Given data Block Start

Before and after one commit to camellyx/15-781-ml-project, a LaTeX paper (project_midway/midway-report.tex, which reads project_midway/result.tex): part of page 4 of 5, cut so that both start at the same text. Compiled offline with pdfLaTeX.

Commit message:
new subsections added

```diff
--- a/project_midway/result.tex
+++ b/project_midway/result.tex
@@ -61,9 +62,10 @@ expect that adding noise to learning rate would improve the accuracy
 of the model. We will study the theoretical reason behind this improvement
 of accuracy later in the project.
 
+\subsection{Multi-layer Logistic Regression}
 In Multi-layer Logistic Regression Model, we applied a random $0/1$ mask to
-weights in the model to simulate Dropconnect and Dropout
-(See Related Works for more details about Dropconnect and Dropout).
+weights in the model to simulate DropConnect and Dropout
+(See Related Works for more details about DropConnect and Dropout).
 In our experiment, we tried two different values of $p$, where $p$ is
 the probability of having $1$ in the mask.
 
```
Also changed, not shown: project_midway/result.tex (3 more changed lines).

Given data Block End
Given data Block Start

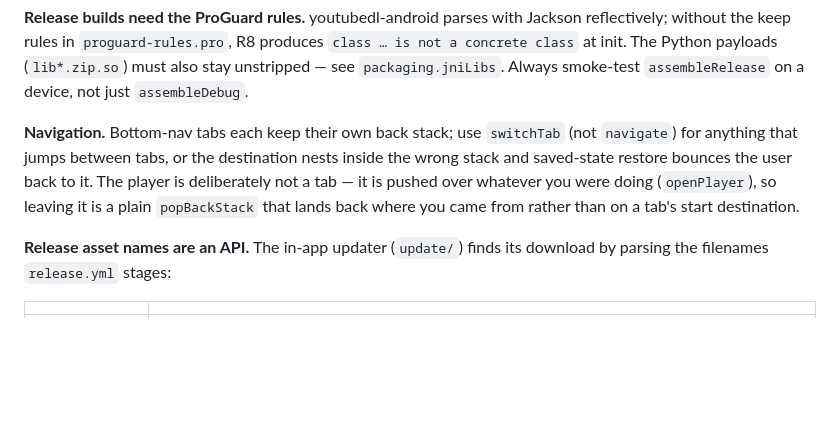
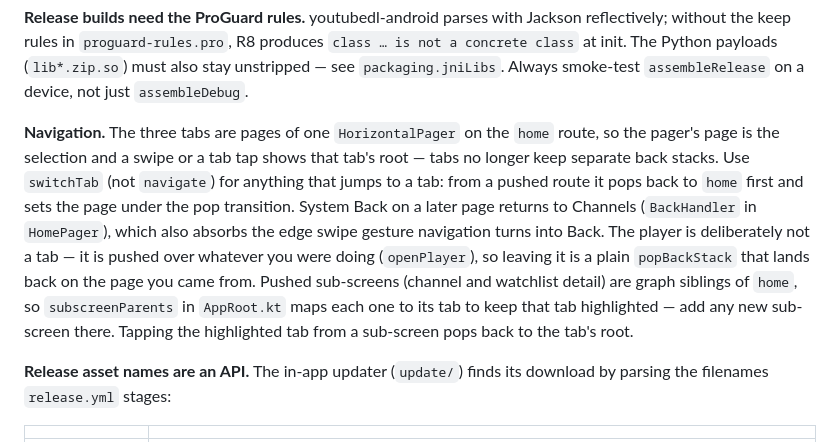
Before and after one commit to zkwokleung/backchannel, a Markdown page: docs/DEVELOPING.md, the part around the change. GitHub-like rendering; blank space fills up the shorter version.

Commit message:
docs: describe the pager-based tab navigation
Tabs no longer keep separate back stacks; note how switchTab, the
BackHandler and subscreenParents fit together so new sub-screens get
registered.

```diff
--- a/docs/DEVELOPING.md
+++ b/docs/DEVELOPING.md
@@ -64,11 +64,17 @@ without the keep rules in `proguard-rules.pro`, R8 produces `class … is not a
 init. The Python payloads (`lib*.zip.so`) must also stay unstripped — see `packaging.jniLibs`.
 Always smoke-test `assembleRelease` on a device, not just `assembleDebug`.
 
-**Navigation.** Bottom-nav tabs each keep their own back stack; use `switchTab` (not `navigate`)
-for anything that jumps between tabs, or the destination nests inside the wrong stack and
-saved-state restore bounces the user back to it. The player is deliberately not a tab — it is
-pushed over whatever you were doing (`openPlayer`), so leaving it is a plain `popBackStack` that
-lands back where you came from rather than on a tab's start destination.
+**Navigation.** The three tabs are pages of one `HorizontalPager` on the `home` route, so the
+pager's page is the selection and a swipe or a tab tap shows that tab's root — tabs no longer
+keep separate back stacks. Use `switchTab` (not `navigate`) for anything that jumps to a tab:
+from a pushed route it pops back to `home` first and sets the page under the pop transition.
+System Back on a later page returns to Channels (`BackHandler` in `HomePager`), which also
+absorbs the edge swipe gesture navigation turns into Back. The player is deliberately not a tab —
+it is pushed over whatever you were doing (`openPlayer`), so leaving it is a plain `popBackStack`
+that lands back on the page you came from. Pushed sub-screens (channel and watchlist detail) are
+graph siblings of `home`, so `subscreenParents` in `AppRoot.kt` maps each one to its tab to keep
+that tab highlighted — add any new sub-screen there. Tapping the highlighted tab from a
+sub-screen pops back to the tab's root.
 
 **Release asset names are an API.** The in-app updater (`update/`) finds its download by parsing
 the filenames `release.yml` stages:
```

Given data Block End
Given data Block Start

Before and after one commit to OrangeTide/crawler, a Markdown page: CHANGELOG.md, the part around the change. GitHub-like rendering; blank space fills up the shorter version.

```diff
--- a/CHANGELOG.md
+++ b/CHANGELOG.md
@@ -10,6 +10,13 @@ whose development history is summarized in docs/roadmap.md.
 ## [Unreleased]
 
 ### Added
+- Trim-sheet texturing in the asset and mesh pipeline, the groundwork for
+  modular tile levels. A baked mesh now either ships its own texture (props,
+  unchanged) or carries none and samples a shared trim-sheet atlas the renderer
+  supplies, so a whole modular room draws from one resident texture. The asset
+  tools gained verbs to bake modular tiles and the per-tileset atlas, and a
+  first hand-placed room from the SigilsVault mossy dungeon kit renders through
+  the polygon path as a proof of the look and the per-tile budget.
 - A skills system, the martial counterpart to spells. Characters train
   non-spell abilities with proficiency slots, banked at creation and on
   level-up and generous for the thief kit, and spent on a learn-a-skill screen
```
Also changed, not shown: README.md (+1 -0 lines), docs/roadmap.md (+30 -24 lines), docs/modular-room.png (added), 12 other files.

Given data Block End

[Problem to work on] Which lines run from the one holding "Before and after one commit to camellyx/15-781-ml-project, a" through the one holding "Also changed, not shown: project_midway/result.tex" in the records above? Repeat them exactly, both included, and nothing more.

[Written response]
Before and after one commit to camellyx/15-781-ml-project, a LaTeX paper (project_midway/midway-report.tex, which reads project_midway/result.tex): part of page 4 of 5, cut so that both start at the same text. Compiled offline with pdfLaTeX.

Commit message:
new subsections added

```diff
--- a/project_midway/result.tex
+++ b/project_midway/result.tex
@@ -61,9 +62,10 @@ expect that adding noise to learning rate would improve the accuracy
 of the model. We will study the theoretical reason behind this improvement
 of accuracy later in the project.
 
+\subsection{Multi-layer Logistic Regression}
 In Multi-layer Logistic Regression Model, we applied a random $0/1$ mask to
-weights in the model to simulate Dropconnect and Dropout
-(See Related Works for more details about Dropconnect and Dropout).
+weights in the model to simulate DropConnect and Dropout
+(See Related Works for more details about DropConnect and Dropout).
 In our experiment, we tried two different values of $p$, where $p$ is
 the probability of having $1$ in the mask.
 
```
Also changed, not shown: project_midway/result.tex (3 more changed lines).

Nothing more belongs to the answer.